Action item: For the records below, tally the lines that contain "components" and give only that number.

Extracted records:

*** Block opens ***

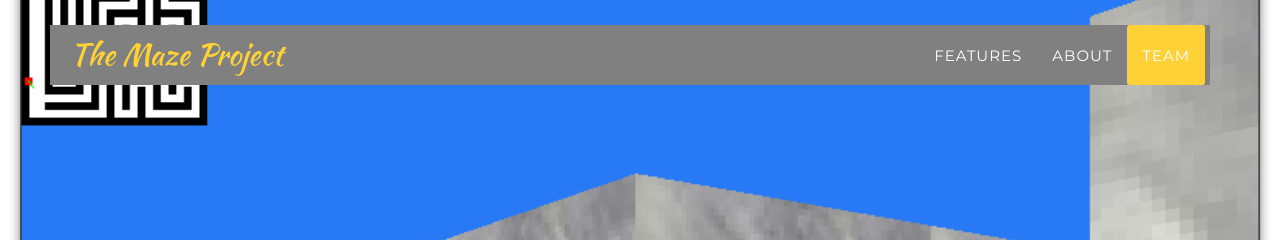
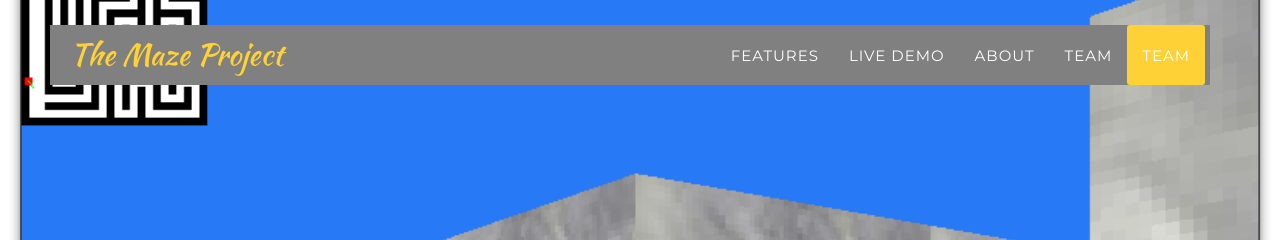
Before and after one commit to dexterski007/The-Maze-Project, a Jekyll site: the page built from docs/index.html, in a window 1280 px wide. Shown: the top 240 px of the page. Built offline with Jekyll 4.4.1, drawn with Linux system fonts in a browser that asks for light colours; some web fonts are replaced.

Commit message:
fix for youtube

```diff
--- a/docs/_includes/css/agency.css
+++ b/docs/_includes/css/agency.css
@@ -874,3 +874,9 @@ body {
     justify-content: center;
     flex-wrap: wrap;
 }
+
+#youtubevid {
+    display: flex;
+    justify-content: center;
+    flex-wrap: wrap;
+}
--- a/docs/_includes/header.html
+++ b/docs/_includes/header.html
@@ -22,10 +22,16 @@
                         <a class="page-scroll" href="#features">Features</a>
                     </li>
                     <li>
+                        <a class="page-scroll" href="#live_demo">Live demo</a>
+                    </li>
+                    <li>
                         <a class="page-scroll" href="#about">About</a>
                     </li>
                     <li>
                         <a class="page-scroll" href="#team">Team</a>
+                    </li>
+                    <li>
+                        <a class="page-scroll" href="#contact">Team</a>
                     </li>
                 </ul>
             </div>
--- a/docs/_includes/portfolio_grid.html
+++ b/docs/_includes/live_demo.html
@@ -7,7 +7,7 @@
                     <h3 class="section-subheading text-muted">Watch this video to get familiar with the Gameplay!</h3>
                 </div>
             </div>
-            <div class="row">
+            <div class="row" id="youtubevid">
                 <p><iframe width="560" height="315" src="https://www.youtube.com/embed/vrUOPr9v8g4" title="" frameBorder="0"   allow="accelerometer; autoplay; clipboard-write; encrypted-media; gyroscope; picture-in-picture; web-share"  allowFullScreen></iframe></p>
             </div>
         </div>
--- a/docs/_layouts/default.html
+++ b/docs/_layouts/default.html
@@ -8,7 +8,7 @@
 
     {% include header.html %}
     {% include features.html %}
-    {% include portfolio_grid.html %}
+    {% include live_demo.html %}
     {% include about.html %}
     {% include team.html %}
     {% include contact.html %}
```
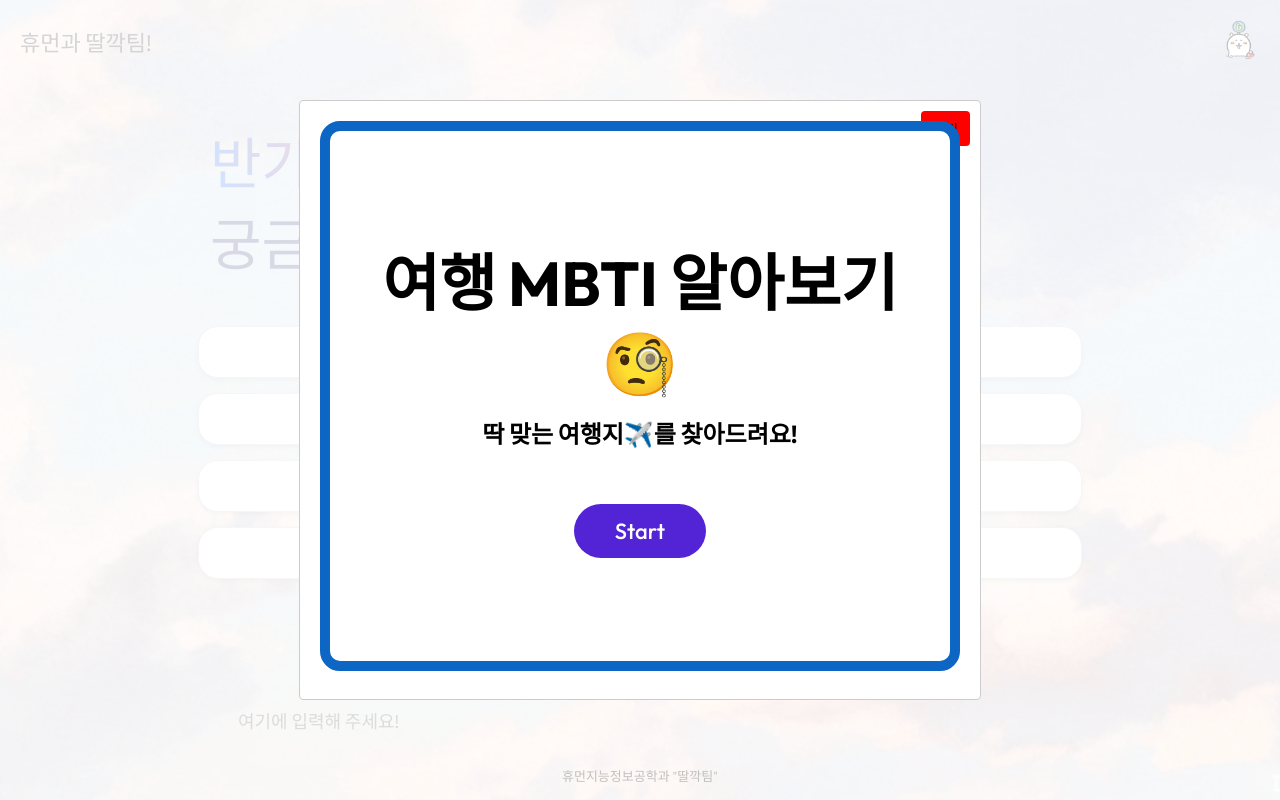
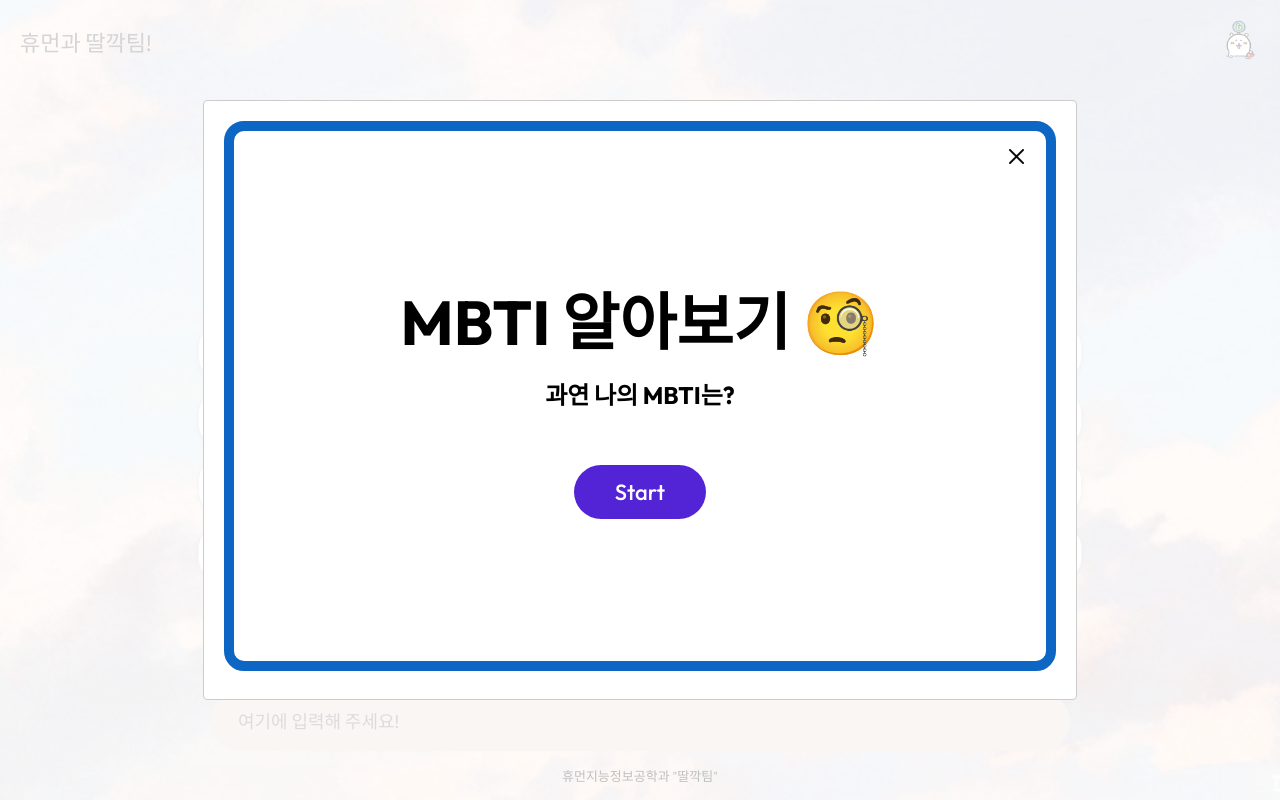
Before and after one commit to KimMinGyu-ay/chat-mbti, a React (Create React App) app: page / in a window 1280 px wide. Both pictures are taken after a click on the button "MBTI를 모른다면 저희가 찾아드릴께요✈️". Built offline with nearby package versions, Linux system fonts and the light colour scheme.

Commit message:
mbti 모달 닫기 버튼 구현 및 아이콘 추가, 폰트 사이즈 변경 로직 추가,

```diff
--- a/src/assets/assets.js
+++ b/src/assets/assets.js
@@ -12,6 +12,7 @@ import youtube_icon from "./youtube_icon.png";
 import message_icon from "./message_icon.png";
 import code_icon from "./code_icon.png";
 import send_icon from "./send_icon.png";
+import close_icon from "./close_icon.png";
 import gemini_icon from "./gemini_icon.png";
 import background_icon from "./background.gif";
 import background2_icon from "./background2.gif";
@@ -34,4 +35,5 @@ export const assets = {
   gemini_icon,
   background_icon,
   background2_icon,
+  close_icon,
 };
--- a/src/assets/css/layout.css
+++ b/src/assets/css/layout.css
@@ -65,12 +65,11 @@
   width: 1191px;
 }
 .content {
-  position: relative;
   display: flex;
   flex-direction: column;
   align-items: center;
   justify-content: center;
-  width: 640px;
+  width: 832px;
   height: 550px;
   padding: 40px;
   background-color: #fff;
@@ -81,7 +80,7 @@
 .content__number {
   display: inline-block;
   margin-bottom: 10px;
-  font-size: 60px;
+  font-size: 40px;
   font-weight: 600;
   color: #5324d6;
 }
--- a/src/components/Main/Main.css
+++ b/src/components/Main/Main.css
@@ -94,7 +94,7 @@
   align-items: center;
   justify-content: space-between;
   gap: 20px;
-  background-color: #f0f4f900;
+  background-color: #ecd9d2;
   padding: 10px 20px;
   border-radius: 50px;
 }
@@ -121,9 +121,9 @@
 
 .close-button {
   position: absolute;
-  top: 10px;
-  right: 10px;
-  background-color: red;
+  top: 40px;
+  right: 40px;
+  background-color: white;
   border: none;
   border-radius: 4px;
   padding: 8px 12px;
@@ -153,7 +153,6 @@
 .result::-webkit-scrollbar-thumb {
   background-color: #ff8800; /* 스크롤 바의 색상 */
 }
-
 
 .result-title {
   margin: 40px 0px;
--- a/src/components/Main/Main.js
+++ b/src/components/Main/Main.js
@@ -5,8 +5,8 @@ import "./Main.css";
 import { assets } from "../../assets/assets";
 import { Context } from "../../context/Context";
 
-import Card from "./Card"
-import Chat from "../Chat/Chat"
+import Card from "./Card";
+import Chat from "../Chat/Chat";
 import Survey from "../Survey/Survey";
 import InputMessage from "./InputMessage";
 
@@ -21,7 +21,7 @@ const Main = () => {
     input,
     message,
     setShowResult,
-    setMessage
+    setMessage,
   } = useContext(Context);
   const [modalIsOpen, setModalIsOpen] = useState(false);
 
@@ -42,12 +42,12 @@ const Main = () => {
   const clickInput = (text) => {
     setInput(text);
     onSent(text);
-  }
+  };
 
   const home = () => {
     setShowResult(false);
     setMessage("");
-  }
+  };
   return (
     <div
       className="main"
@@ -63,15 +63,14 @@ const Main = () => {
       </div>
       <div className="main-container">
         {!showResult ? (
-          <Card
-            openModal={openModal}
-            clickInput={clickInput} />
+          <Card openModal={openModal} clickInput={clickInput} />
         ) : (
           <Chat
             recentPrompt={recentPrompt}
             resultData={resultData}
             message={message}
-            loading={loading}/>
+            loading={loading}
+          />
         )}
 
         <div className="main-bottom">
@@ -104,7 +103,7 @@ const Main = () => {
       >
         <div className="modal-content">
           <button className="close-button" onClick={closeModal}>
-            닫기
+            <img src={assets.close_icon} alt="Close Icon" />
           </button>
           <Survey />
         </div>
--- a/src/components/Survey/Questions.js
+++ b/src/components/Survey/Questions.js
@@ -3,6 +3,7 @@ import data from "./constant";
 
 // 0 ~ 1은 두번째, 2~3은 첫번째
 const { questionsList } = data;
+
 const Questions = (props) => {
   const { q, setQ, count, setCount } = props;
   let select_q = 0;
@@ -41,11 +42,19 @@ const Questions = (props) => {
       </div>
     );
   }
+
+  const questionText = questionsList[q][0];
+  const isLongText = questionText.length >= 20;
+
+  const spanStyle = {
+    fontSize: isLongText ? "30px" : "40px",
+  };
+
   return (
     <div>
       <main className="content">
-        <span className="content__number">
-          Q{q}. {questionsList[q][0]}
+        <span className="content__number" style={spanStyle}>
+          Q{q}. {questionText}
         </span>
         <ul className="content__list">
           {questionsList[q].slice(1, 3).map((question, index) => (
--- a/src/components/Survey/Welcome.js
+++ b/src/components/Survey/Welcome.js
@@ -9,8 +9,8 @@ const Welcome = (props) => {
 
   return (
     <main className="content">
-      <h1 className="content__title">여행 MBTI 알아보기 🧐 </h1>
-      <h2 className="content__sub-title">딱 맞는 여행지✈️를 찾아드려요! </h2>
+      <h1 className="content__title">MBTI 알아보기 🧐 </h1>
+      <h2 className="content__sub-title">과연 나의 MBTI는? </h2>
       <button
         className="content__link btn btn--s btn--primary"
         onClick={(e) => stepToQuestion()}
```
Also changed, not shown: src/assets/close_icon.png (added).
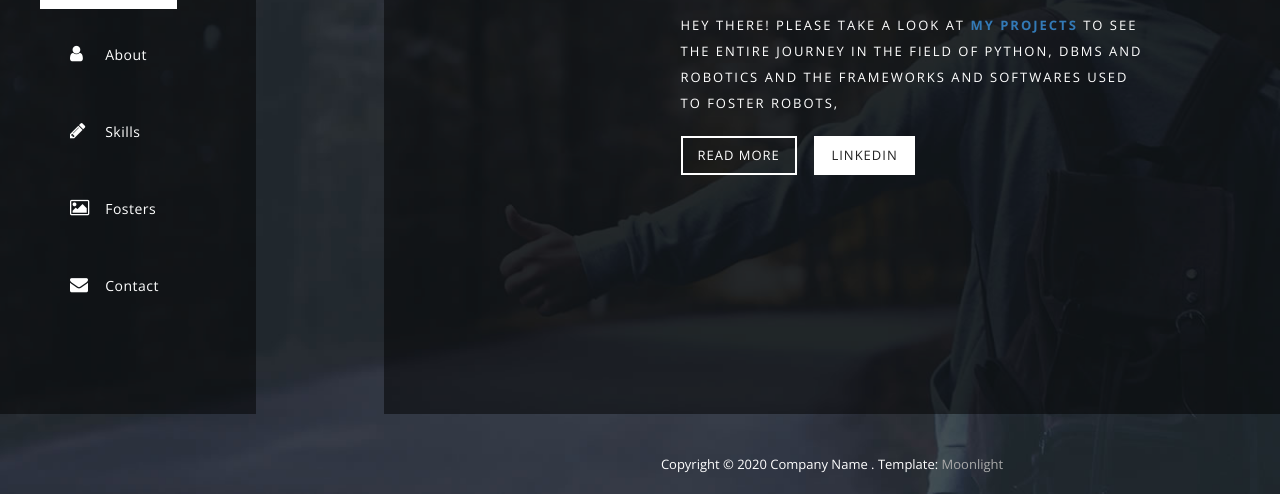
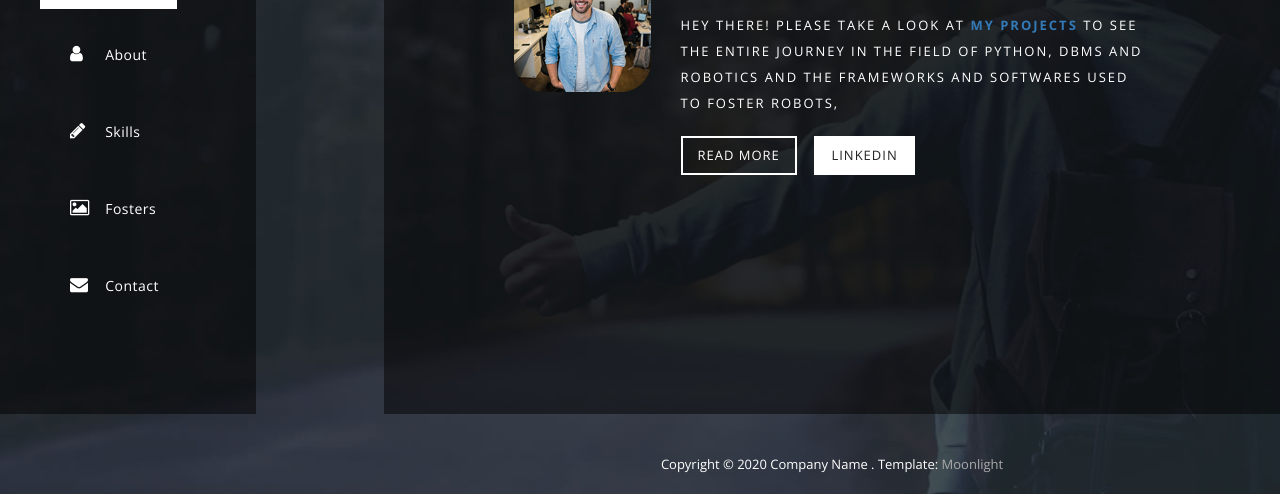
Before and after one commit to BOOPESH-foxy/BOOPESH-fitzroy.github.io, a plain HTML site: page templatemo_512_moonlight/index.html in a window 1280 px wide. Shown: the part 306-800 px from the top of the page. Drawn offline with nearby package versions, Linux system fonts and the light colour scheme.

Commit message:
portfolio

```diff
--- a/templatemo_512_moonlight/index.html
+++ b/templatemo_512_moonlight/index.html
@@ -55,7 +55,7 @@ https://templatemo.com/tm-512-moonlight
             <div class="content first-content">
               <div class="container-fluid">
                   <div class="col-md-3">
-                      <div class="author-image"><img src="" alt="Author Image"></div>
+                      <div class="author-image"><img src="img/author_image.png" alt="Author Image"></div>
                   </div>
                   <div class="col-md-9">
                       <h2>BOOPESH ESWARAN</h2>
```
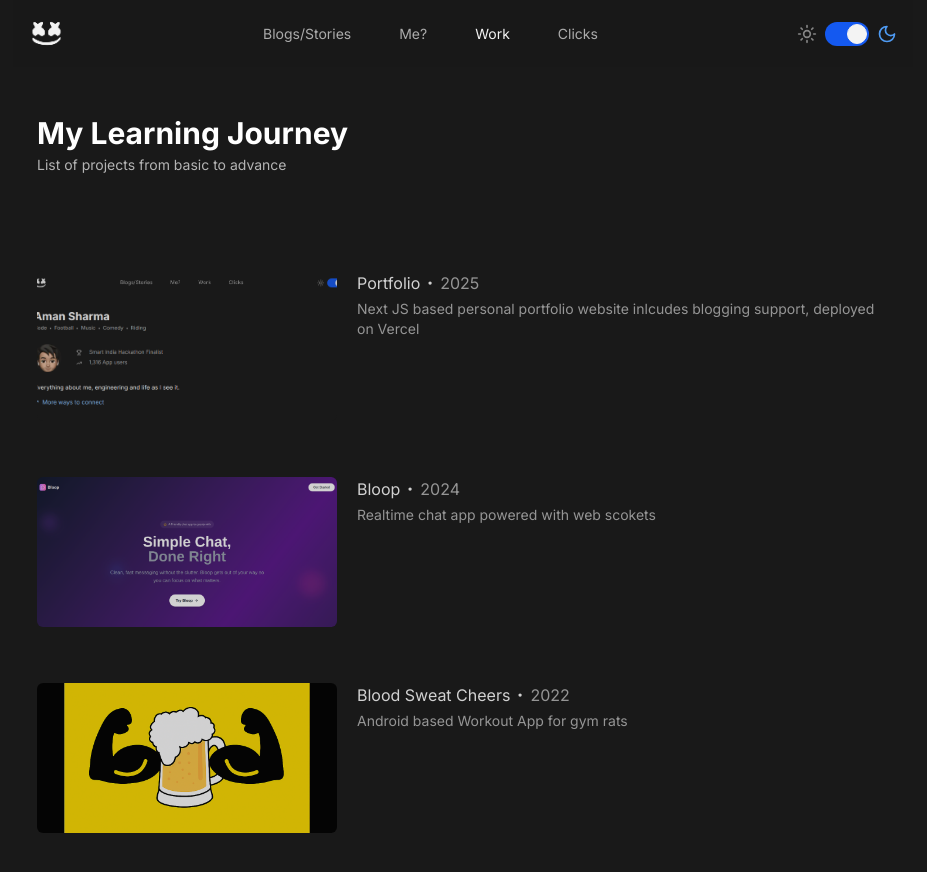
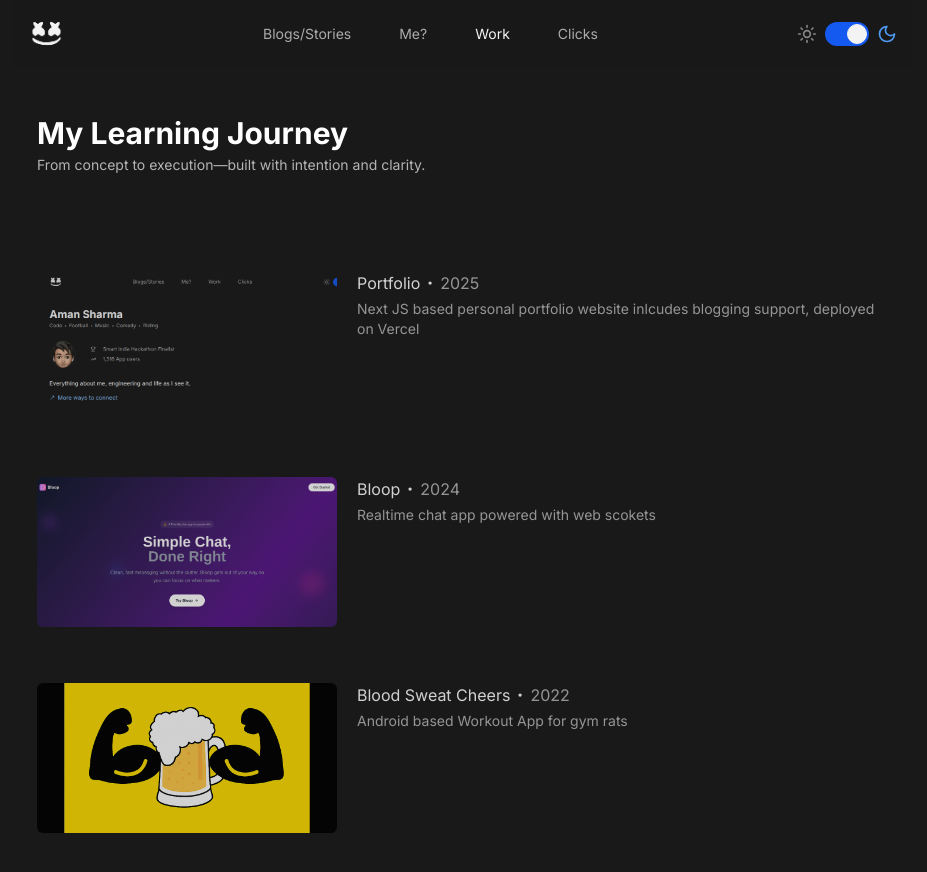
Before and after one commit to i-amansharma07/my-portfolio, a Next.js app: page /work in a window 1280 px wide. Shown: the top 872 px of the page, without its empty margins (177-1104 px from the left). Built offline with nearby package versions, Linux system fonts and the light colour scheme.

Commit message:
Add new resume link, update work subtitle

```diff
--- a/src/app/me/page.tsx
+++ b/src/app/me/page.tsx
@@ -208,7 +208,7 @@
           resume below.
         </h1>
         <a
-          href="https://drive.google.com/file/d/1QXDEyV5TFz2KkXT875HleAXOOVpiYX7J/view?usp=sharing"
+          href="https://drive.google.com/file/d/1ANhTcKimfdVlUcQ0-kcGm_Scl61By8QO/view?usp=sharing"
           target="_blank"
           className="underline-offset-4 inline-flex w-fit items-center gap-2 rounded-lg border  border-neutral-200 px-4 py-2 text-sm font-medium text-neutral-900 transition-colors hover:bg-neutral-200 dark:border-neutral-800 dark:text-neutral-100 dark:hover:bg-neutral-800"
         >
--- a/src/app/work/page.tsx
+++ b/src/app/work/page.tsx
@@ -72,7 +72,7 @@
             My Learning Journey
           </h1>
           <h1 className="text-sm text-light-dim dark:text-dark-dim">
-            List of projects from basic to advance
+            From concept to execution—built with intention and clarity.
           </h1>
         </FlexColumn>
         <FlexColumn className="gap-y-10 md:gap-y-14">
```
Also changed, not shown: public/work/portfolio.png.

*** Block closes ***

Exercise answer: 8